Student Responsibilities, Rules, and Consequences
Often, I receive questions from parents regarding student responsibilities, classroom rules, and consequences in our classroom when rules are broken.  Below is a brief description of my expectations and the procedures for discipline in our classroom.  As always, please contact me with any questions or concerns.

Student Responsibilities
All first graders have the same expectations regarding responsibilities in the school and classroom.  As the year progresses, more independence is expected of the students.  Please practice these at home as well.

•Unpack your own backpack in the morning.
•Put your homework and other materials where they belong.
•Remember to order lunch (if needed).
•Begin the day's Wake Up Work.
•Put on your own outerwear, dealing with zippers, buttons and snaps.
•Tie your own shoes.
•Work quietly.
•Ask for help when you need it.
•Clean up after yourself.
•Collect your work and notices and pack your own backpack at the end of the day.
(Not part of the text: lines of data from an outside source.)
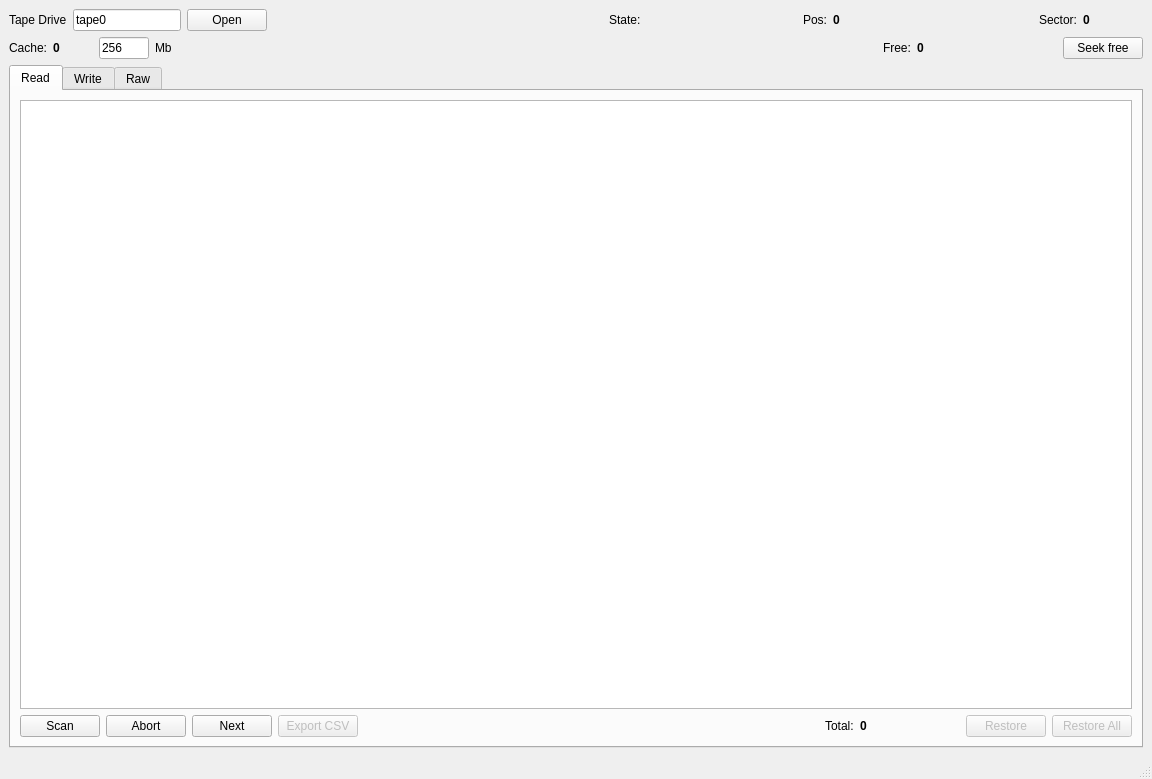
The window that mainwindow.ui (morozanime/myTape) describes before a commit, drawn with Qt 5.
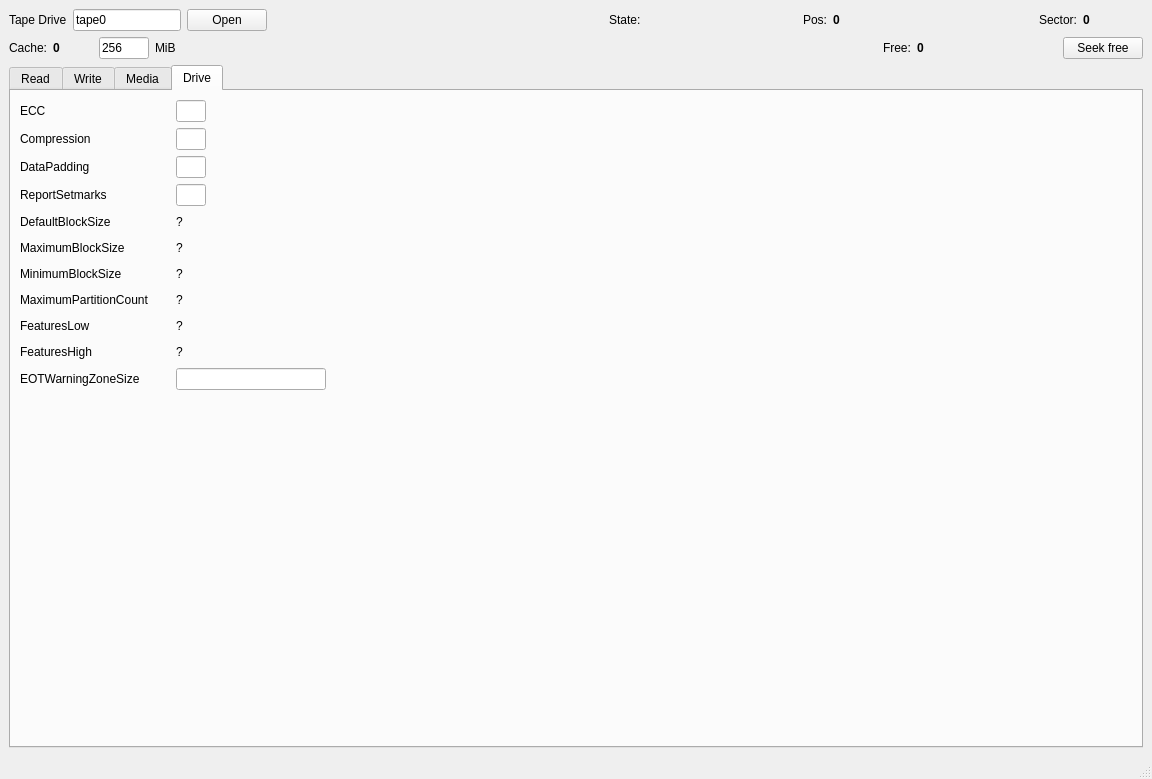
The same window after the commit.

```diff
--- a/mainwindow.ui
+++ b/mainwindow.ui
@@ -181,7 +181,7 @@
       <item>
        <widget class="QLabel" name="label_13">
         <property name="text">
-         <string>Mb</string>
+         <string>MiB</string>
         </property>
        </widget>
       </item>
@@ -236,7 +236,7 @@
     <item>
      <widget class="QTabWidget" name="tabWidget">
       <property name="currentIndex">
-       <number>0</number>
+       <number>3</number>
       </property>
       <widget class="QWidget" name="tabRead">
        <attribute name="title">
@@ -449,7 +449,7 @@
       </widget>
       <widget class="QWidget" name="tabRaw">
        <attribute name="title">
-        <string>Raw</string>
+        <string>Media</string>
        </attribute>
        <layout class="QVBoxLayout" name="verticalLayout_3">
         <item>
@@ -787,6 +787,634 @@
         </item>
        </layout>
       </widget>
+      <widget class="QWidget" name="tabDrive">
+       <attribute name="title">
+        <string>Drive</string>
+       </attribute>
+       <layout class="QVBoxLayout" name="verticalLayout_5">
+        <item>
+         <layout class="QHBoxLayout" name="horizontalLayout_12">
+          <item>
+           <widget class="QLabel" name="label_15">
+            <property name="sizePolicy">
+             <sizepolicy hsizetype="Preferred" vsizetype="Preferred">
+              <horstretch>0</horstretch>
+              <verstretch>0</verstretch>
+             </sizepolicy>
+            </property>
+            <property name="minimumSize">
+             <size>
+              <width>150</width>
+              <height>0</height>
+             </size>
+            </property>
+            <property name="maximumSize">
+             <size>
+              <width>150</width>
+              <height>16777215</height>
+             </size>
+            </property>
+            <property name="text">
+             <string>ECC</string>
+            </property>
+           </widget>
+          </item>
+          <item>
+           <widget class="QLineEdit" name="lineEdit_DriveInfoECC">
+            <property name="sizePolicy">
+             <sizepolicy hsizetype="Fixed" vsizetype="Fixed">
+              <horstretch>0</horstretch>
+              <verstretch>0</verstretch>
+             </sizepolicy>
+            </property>
+            <property name="maximumSize">
+             <size>
+              <width>30</width>
+              <height>16777215</height>
+             </size>
+            </property>
+           </widget>
+          </item>
+          <item>
+           <spacer name="horizontalSpacer_13">
+            <property name="orientation">
+             <enum>Qt::Horizontal</enum>
+            </property>
+            <property name="sizeHint" stdset="0">
+             <size>
+              <width>40</width>
+              <height>20</height>
+             </size>
+            </property>
+           </spacer>
+          </item>
+         </layout>
+        </item>
+        <item>
+         <layout class="QHBoxLayout" name="horizontalLayout_13">
+          <item>
+           <widget class="QLabel" name="label_16">
+            <property name="sizePolicy">
+             <sizepolicy hsizetype="Preferred" vsizetype="Preferred">
+              <horstretch>0</horstretch>
+              <verstretch>0</verstretch>
+             </sizepolicy>
+            </property>
+            <property name="minimumSize">
+             <size>
+              <width>150</width>
+              <height>0</height>
+             </size>
+            </property>
+            <property name="maximumSize">
+             <size>
+              <width>150</width>
+              <height>16777215</height>
+             </size>
+            </property>
+            <property name="text">
+             <string>Compression</string>
+            </property>
+           </widget>
+          </item>
+          <item>
+           <widget class="QLineEdit" name="lineEdit_DriveInfoCompression">
+            <property name="sizePolicy">
+             <sizepolicy hsizetype="Fixed" vsizetype="Fixed">
+              <horstretch>0</horstretch>
+              <verstretch>0</verstretch>
+             </sizepolicy>
+            </property>
+            <property name="maximumSize">
+             <size>
+              <width>30</width>
+              <height>16777215</height>
+             </size>
+            </property>
+           </widget>
+          </item>
+          <item>
+           <spacer name="horizontalSpacer_14">
+            <property name="orientation">
+             <enum>Qt::Horizontal</enum>
+            </property>
+            <property name="sizeHint" stdset="0">
+             <size>
+              <width>40</width>
+              <height>20</height>
+             </size>
+            </property>
+           </spacer>
+          </item>
+         </layout>
+        </item>
+        <item>
+         <layout class="QHBoxLayout" name="horizontalLayout_14">
+          <item>
+           <widget class="QLabel" name="label_17">
+            <property name="minimumSize">
+             <size>
+              <width>150</width>
+              <height>0</height>
+             </size>
+            </property>
+            <property name="maximumSize">
+             <size>
+              <width>150</width>
+              <height>16777215</height>
+             </size>
+            </property>
+            <property name="text">
+             <string>DataPadding</string>
+            </property>
+           </widget>
+          </item>
+          <item>
+           <widget class="QLineEdit" name="lineEdit_DriveInfoDataPadding">
+            <property name="sizePolicy">
+             <sizepolicy hsizetype="Fixed" vsizetype="Fixed">
+              <horstretch>0</horstretch>
+              <verstretch>0</verstretch>
+             </sizepolicy>
+            </property>
+            <property name="maximumSize">
+             <size>
+              <width>30</width>
+              <height>16777215</height>
+             </size>
+            </property>
+           </widget>
+          </item>
+          <item>
+           <spacer name="horizontalSpacer_15">
+            <property name="orientation">
+             <enum>Qt::Horizontal</enum>
+            </property>
+            <property name="sizeHint" stdset="0">
+             <size>
+              <width>40</width>
+              <height>20</height>
+             </size>
+            </property>
+           </spacer>
+          </item>
+         </layout>
+        </item>
+        <item>
+         <layout class="QHBoxLayout" name="horizontalLayout_15">
+          <item>
+           <widget class="QLabel" name="label_18">
+            <property name="minimumSize">
+             <size>
+              <width>150</width>
+              <height>0</height>
+             </size>
+            </property>
+            <property name="maximumSize">
+             <size>
+              <width>150</width>
+              <height>16777215</height>
+             </size>
+            </property>
+            <property name="text">
+             <string>ReportSetmarks</string>
+            </property>
+           </widget>
+          </item>
+          <item>
+           <widget class="QLineEdit" name="lineEdit_DriveInfoReportSetmarks">
+            <property name="sizePolicy">
+             <sizepolicy hsizetype="Fixed" vsizetype="Fixed">
+              <horstretch>0</horstretch>
+              <verstretch>0</verstretch>
+             </sizepolicy>
+            </property>
+            <property name="maximumSize">
+             <size>
+              <width>30</width>
+              <height>16777215</height>
+             </size>
+            </property>
+           </widget>
+          </item>
+          <item>
+           <spacer name="horizontalSpacer_16">
+            <property name="orientation">
+             <enum>Qt::Horizontal</enum>
+            </property>
+            <property name="sizeHint" stdset="0">
+             <size>
+              <width>40</width>
+              <height>20</height>
+             </size>
+            </property>
+           </spacer>
+          </item>
+         </layout>
+        </item>
+        <item>
+         <layout class="QHBoxLayout" name="horizontalLayout_16">
+          <item>
+           <widget class="QLabel" name="label_19">
+            <property name="minimumSize">
+             <size>
+              <width>150</width>
+              <height>0</height>
+             </size>
+            </property>
+            <property name="maximumSize">
+             <size>
+              <width>150</width>
+              <height>16777215</height>
+             </size>
+            </property>
+            <property name="text">
+             <string>DefaultBlockSize</string>
+            </property>
+           </widget>
+          </item>
+          <item>
+           <widget class="QLabel" name="label_DriveInfoDefaultBlockSize">
+            <property name="minimumSize">
+             <size>
+              <width>150</width>
+              <height>0</height>
+             </size>
+            </property>
+            <property name="maximumSize">
+             <size>
+              <width>150</width>
+              <height>16777215</height>
+             </size>
+            </property>
+            <property name="text">
+             <string>?</string>
+            </property>
+           </widget>
+          </item>
+          <item>
+           <spacer name="horizontalSpacer_17">
+            <property name="orientation">
+             <enum>Qt::Horizontal</enum>
+            </property>
+            <property name="sizeHint" stdset="0">
+             <size>
+              <width>40</width>
+              <height>20</height>
+             </size>
+            </property>
+           </spacer>
+          </item>
+         </layout>
+        </item>
+        <item>
+         <layout class="QHBoxLayout" name="horizontalLayout_17">
+          <item>
+           <widget class="QLabel" name="label_20">
+            <property name="minimumSize">
+             <size>
+              <width>150</width>
+              <height>0</height>
+             </size>
+            </property>
+            <property name="maximumSize">
+             <size>
+              <width>150</width>
+              <height>16777215</height>
+             </size>
+            </property>
+            <property name="text">
+             <string>MaximumBlockSize</string>
+            </property>
+           </widget>
+          </item>
+          <item>
+           <widget class="QLabel" name="label_DriveInfoMaximumBlockSize">
+            <property name="minimumSize">
+             <size>
+              <width>150</width>
+              <height>0</height>
+             </size>
+            </property>
+            <property name="maximumSize">
+             <size>
+              <width>150</width>
+              <height>16777215</height>
+             </size>
+            </property>
+            <property name="text">
+             <string>?</string>
+            </property>
+           </widget>
+          </item>
+          <item>
+           <spacer name="horizontalSpacer_18">
+            <property name="orientation">
+             <enum>Qt::Horizontal</enum>
+            </property>
+            <property name="sizeHint" stdset="0">
+             <size>
+              <width>40</width>
+              <height>20</height>
+             </size>
+            </property>
+           </spacer>
+          </item>
+         </layout>
+        </item>
+        <item>
+         <layout class="QHBoxLayout" name="horizontalLayout_23">
+          <item>
+           <widget class="QLabel" name="label_21">
+            <property name="minimumSize">
+             <size>
+              <width>150</width>
+              <height>0</height>
+             </size>
+            </property>
+            <property name="maximumSize">
+             <size>
+              <width>150</width>
+              <height>16777215</height>
+             </size>
+            </property>
+            <property name="text">
+             <string>MinimumBlockSize</string>
+            </property>
+           </widget>
+          </item>
+          <item>
+           <widget class="QLabel" name="label_DriveInfoMinimumBlockSize">
+            <property name="minimumSize">
+             <size>
+              <width>150</width>
+              <height>0</height>
+             </size>
+            </property>
+            <property name="maximumSize">
+             <size>
+              <width>150</width>
+              <height>16777215</height>
+             </size>
+            </property>
+            <property name="text">
+             <string>?</string>
+            </property>
+           </widget>
+          </item>
+          <item>
+           <spacer name="horizontalSpacer_19">
+            <property name="orientation">
+             <enum>Qt::Horizontal</enum>
+            </property>
+            <property name="sizeHint" stdset="0">
+             <size>
+              <width>40</width>
+              <height>20</height>
+             </size>
+            </property>
+           </spacer>
+          </item>
+         </layout>
+        </item>
+        <item>
+         <layout class="QHBoxLayout" name="horizontalLayout_19">
+          <item>
+           <widget class="QLabel" name="label_22">
+            <property name="minimumSize">
+             <size>
+              <width>150</width>
+              <height>0</height>
+             </size>
+            </property>
+            <property name="maximumSize">
+             <size>
+              <width>150</width>
+              <height>16777215</height>
+             </size>
+            </property>
+            <property name="text">
+             <string>MaximumPartitionCount</string>
+            </property>
+           </widget>
+          </item>
+          <item>
+           <widget class="QLabel" name="label_DriveInfoMaximumPartitionCount">
+            <property name="minimumSize">
+             <size>
+              <width>30</width>
+              <height>0</height>
+             </size>
+            </property>
+            <property name="maximumSize">
+             <size>
+              <width>30</width>
+              <height>16777215</height>
+             </size>
+            </property>
+            <property name="text">
+             <string>?</string>
+            </property>
+           </widget>
+          </item>
+          <item>
+           <spacer name="horizontalSpacer_20">
+            <property name="orientation">
+             <enum>Qt::Horizontal</enum>
+            </property>
+            <property name="sizeHint" stdset="0">
+             <size>
+              <width>40</width>
+              <height>20</height>
+             </size>
+            </property>
+           </spacer>
+          </item>
+         </layout>
+        </item>
+        <item>
+         <layout class="QHBoxLayout" name="horizontalLayout_20">
+          <item>
+           <widget class="QLabel" name="label_23">
+            <property name="minimumSize">
+             <size>
+              <width>150</width>
+              <height>0</height>
+             </size>
+            </property>
+            <property name="maximumSize">
+             <size>
+              <width>150</width>
+              <height>16777215</height>
+             </size>
+            </property>
+            <property name="text">
+             <string>FeaturesLow</string>
+            </property>
+           </widget>
+          </item>
+          <item>
+           <widget class="QLabel" name="label_DriveInfoFeaturesLow">
+            <property name="minimumSize">
+             <size>
+              <width>150</width>
+              <height>0</height>
+             </size>
+            </property>
+            <property name="maximumSize">
+             <size>
+              <width>150</width>
+              <height>16777215</height>
+             </size>
+            </property>
+            <property name="text">
+             <string>?</string>
+            </property>
+           </widget>
+          </item>
+          <item>
+           <spacer name="horizontalSpacer_21">
+            <property name="orientation">
+             <enum>Qt::Horizontal</enum>
+            </property>
+            <property name="sizeHint" stdset="0">
+             <size>
+              <width>40</width>
+              <height>20</height>
+             </size>
+            </property>
+           </spacer>
+          </item>
+         </layout>
+        </item>
+        <item>
+         <layout class="QHBoxLayout" name="horizontalLayout_21">
+          <item>
+           <widget class="QLabel" name="label_24">
+            <property name="minimumSize">
+             <size>
+              <width>150</width>
+              <height>0</height>
+             </size>
+            </property>
+            <property name="maximumSize">
+             <size>
+              <width>150</width>
+              <height>16777215</height>
+             </size>
+            </property>
+            <property name="text">
+             <string>FeaturesHigh</string>
+            </property>
+           </widget>
+          </item>
+          <item>
+           <widget class="QLabel" name="label_DriveInfoFeaturesHigh">
+            <property name="minimumSize">
+             <size>
+              <width>150</width>
+              <height>0</height>
+             </size>
+            </property>
+            <property name="maximumSize">
+             <size>
+              <width>150</width>
+              <height>16777215</height>
+             </size>
+            </property>
+            <property name="text">
+             <string>?</string>
+            </property>
+           </widget>
+          </item>
+          <item>
+           <spacer name="horizontalSpacer_22">
+            <property name="orientation">
+             <enum>Qt::Horizontal</enum>
+            </property>
+            <property name="sizeHint" stdset="0">
+             <size>
+              <width>40</width>
+              <height>20</height>
+             </size>
+            </property>
+           </spacer>
+          </item>
+         </layout>
+        </item>
+        <item>
+         <layout class="QHBoxLayout" name="horizontalLayout_22">
+          <item>
+           <widget class="QLabel" name="label_25">
+            <property name="minimumSize">
+             <size>
+              <width>150</width>
+              <height>0</height>
+             </size>
+            </property>
+            <property name="maximumSize">
+             <size>
+              <width>150</width>
+              <height>16777215</height>
+             </size>
+            </property>
+            <property name="text">
+             <string>EOTWarningZoneSize</string>
+            </property>
+           </widget>
+          </item>
+          <item>
+           <widget class="QLineEdit" name="lineEdit_DriveInfoEOTWarningZoneSize">
+            <property name="sizePolicy">
+             <sizepolicy hsizetype="Fixed" vsizetype="Fixed">
+              <horstretch>0</horstretch>
+              <verstretch>0</verstretch>
+             </sizepolicy>
+            </property>
+            <property name="minimumSize">
+             <size>
+              <width>150</width>
+              <height>0</height>
+             </size>
+            </property>
+            <property name="maximumSize">
+             <size>
+              <width>150</width>
+              <height>16777215</height>
+             </size>
+            </property>
+           </widget>
+          </item>
+          <item>
+           <spacer name="horizontalSpacer_23">
+            <property name="orientation">
+             <enum>Qt::Horizontal</enum>
+            </property>
+            <property name="sizeHint" stdset="0">
+             <size>
+              <width>40</width>
+              <height>20</height>
+             </size>
+            </property>
+           </spacer>
+          </item>
+         </layout>
+        </item>
+        <item>
+         <spacer name="verticalSpacer_2">
+          <property name="orientation">
+           <enum>Qt::Vertical</enum>
+          </property>
+          <property name="sizeHint" stdset="0">
+           <size>
+            <width>20</width>
+            <height>303</height>
+           </size>
+          </property>
+         </spacer>
+        </item>
+       </layout>
+      </widget>
      </widget>
     </item>
    </layout>
```
Left out of the diff: 2 changed lines with no effect on the pictures.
Early in the year frequent reminders, prompts, and lots of help are provided.  As the year unfolds and the children show me that they are ready, I practice a "gradual release of responsibility" from reminding, prompting, and helping with these tasks.

Classroom Rules
Our rules are posted on the classroom wall.  We review the rules frequently during the first few weeks of school and as often as needed throughout the year.  Our rules are:

•We treat others with respect.  This rule is practiced and discussed a lot!  This means we use kind words and actions, keep hands, feet, and objects to ourselves, and we don't tease.
•We listen.
•We raise our hands.
•We work quietly.
•We share.
•We always do our best.

Consequences for Breaking Classroom Rules
I am a firm believer that logical consequences, when applied fairly and consistently, are essential to a child's growth and development.  When a rule is broken, I always remind the student of the correct behavior and what the expectation is.  Often, that is all most children need to get back on track.  However, when a child repeatedly breaks a rule, other consequences may include:

•Losing a point on Class Dojo.  Students can earn points for good behavior.  More info on Class Dojo will be discussed at Open House.
•Losing recess time to discuss the rule with me, to reflect on his/her behavior, and to practice the rule. 
•Apologizing/writing a note of apology (depending on the rule that was broken).

If a child continues to break a rule even after the consequences above are imposed, more serious consequences will be imposed.  These include:

•Going to see Mrs. Gagliardi to discuss the situation.  If this happens, you will receive a note or email from me letting you know this happened.
•Calling a parent to discuss the behavior and how it will be handled in school and followed up on at home.